History indicates that the legendary swordsman Miyamoto Musashi participated in the battle on the Toyotomi side. It is unknown how he fared but what is known is that Musashi was spared by Ieyasu for unknown reasons.
The bakufu obtained 650,000 koku at Osaka and started rebuilding Osaka Castle. Osaka was then made a han (feudal domain), and given to Matsudaira Tadayoshi. In 1619, however, the shogunate replaced Osaka Domain with Osaka Jodai, placed under the command of a bugyō who served the shogunate directly; like many of Japan's other major cities, Osaka was for the remainder of the Edo period not part of a han under the control of a daimyō. A few daimyō including Naitō Nobumasa (Takatsuki Castle, Settsu Province 20,000 koku) and Mizuno Katsushige (Yamato Koriyama, Yamato Province 60,000 koku) moved to Osaka.

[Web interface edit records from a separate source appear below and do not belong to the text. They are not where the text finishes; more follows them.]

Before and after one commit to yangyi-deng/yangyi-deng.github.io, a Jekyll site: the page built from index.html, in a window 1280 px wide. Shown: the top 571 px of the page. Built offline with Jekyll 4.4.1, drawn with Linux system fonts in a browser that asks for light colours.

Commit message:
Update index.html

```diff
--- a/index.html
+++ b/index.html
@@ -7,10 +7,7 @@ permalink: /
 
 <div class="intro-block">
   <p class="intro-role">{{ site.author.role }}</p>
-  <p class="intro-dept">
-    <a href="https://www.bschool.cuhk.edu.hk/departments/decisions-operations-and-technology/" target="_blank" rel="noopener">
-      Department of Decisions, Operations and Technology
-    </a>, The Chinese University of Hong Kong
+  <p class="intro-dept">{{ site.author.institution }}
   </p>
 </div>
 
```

The Toyotomi clan was then disbanded. Tadanao was the first to arrive at Osaka Castle. He turned down the land reward, but instead received chaki. The lords of the castle over time thus were Ashikaga Yoshimasa, followed by Oda Nobunaga, Tokugawa Ieyasu, Toyotomi Hideyoshi, Ukita Hideie, and finally Hatsuhana Katatsuki.
After the fall of the castle, the shogunate announced laws including Ikkuni Ichijōrei (one province can contain only one castle) and Bukeshohatto (or called Law of Buke, which limits each daimyō to own only one castle and obey the castle restrictions). The shogunate's permission had to be obtained prior to any castle construction or repair from then on. Many castles were also forced to be destroyed as a result of compliance with this law.
Despite finally uniting Japan, Ieyasu's health was failing. During the one year campaign against the Toyotomi clan and its allies, he received wounds that significantly shortened his life. Roughly one year later on June 1 1616, Tokugawa Ieyasu, the third and last of the great unifiers, died at the age of 75, leaving the shogunate to his descendants.